When Diana Ross as Billie Holiday sashays down the steps of a Harlem tenement wearing that bright yellow dress in Lady Sings The Blues, we immediately know that she has graduated from scrubbing the ho-house steps to full-fledged ho. It's the moment that we've all been waiting for. The first on-screen moment that we get to see Ross as we've always come to know her - in full drag! She looks amazing and we're enjoying the sassy old-school swag but there is the nagging sense that we've seen that dress before. Somewhere. But we just can't remember where.
LSB commenced filming on December 3, 1971. They wrapped on February 18, 1972. And so many things happened in between! Berry Gordy impusively decided to rewrite the movie script on an airplane and then hired two Motown women who'd never written a screenplay to rewrite the whole movie - Suzanne De Passe and his part-time woman, singer Chris Clark. But that was nothing. His other part-time woman had never starred in a movie before!
Gordy went over the $2 million dollar budget alloted by Paramount by $4 million-plus (a then astronomical sum) and had to eat the costs. Then, Paramount wanted to "butcher" the movie down from its proposed three and a half hours to just ninety minutes. Gordy eventually bought out Paramount to own the film and do it his way. Some say it was still butchered at two hours and twenty-four minutes with the glaring inaccuracies about the life of its subject, jazz genius Billie Holiday. Gordy said he wanted to be respectful of the Holiday legacy in the film, but later admitted that while his finished product was "honest" it wasn't "necessarily true."
Two days into the filming, Miss Ross decided she hated the costumes! All the gowns were dumped and Bob Mackie and Ray Agayan were hired to complete forty-three fabulous new creations. One of them was the yellow ho-stroll dress with the matching hat, white purse and gloves. And it's obvious that THEY had seen that outfit before, too
Reginal Marsh didn't design the dress. But he did paint it in 1936. If Berry Gordy couldn't stay true to Miss Holiday's harrowing life story, Mackie and Agayan were certainly sticking to detail with this particular costume. Reginald Marsh made his mark as an artist in the 20's and into the 30's with deft portrayals of Depression-era iconography. He had sketchbooks filled with drawings made on the beach, in the subway and on the streets of New York. Whether in the nightclubs or on the streets of Harlem, his work always showed a passion for contemporary detail, and women were among his favorite subjects. His imagery was known for detailing women as sexual and powerful figures with men often portrayed as voyeurs and less imposing figures in the background. Obviously, the Harlem sistah that wore this dress must have made quite an impression on Mr. Marsh. It is said that he painted High Yaller from memory, but was he referring to the dress or the woman?

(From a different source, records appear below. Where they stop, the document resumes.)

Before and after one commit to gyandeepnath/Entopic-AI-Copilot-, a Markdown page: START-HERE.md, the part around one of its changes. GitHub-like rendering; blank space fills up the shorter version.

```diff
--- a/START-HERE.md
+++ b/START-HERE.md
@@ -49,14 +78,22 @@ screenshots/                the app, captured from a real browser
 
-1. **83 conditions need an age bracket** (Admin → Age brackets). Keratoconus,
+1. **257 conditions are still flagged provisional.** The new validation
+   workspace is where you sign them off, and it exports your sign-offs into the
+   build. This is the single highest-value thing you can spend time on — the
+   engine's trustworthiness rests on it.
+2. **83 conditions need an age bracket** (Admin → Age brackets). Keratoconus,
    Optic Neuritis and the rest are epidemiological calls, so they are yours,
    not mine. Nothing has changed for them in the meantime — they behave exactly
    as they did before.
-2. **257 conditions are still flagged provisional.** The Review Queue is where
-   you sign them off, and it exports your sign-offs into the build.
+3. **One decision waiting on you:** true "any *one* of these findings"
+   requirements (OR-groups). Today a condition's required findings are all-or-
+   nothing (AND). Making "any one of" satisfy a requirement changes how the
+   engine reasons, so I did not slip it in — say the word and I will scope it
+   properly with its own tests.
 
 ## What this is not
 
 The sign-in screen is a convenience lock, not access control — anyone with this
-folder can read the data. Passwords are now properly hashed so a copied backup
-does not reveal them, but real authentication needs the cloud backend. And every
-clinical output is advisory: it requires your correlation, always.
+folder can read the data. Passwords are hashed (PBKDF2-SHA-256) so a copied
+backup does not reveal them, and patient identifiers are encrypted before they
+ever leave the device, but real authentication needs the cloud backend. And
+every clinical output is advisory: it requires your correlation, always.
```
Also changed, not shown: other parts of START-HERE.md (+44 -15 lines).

Lady Sings The Blues ultimately turned out to be a visually arresting and shamelessly romantic expression of cinematic black love. But it has little to do with Billie Holiday. Diana Ross made almost everyone who initially had something negative to say about her hiring as Holiday virtually eat their own words. In my opinion, the movie totally transformed Ross as we'd come to know her once and for all. The movie makeup team gave her a more natural, flawless kind of beauty that ended up being timeless as well. The poster art for the movie boldly declared to us that Diana Ross IS Billie Holiday. Many begged to differ, but in the process we got a whole new Ross vocally speaking. Gone were the trademark hiccups that punctuated much of her solo work from just a few years before. All of sudden, her vocals were more fluid and romantically lush, sometimes nuanced with blue and moody hues.
And when Miss Ross strolled down those old run-down, Harlem brownstone steps in that yellow ho-stroll dress, she took our breaths away. That moment is taken for granted now but viewed back then by a contemporary audience, even us kids sensed (or knew more than anybody) that we had been introduced to a new high glamour that we hadn't quite seen before. More than anything, Diana Ross introduced a whole generation to the music and real life of Lady Day, the legend before her.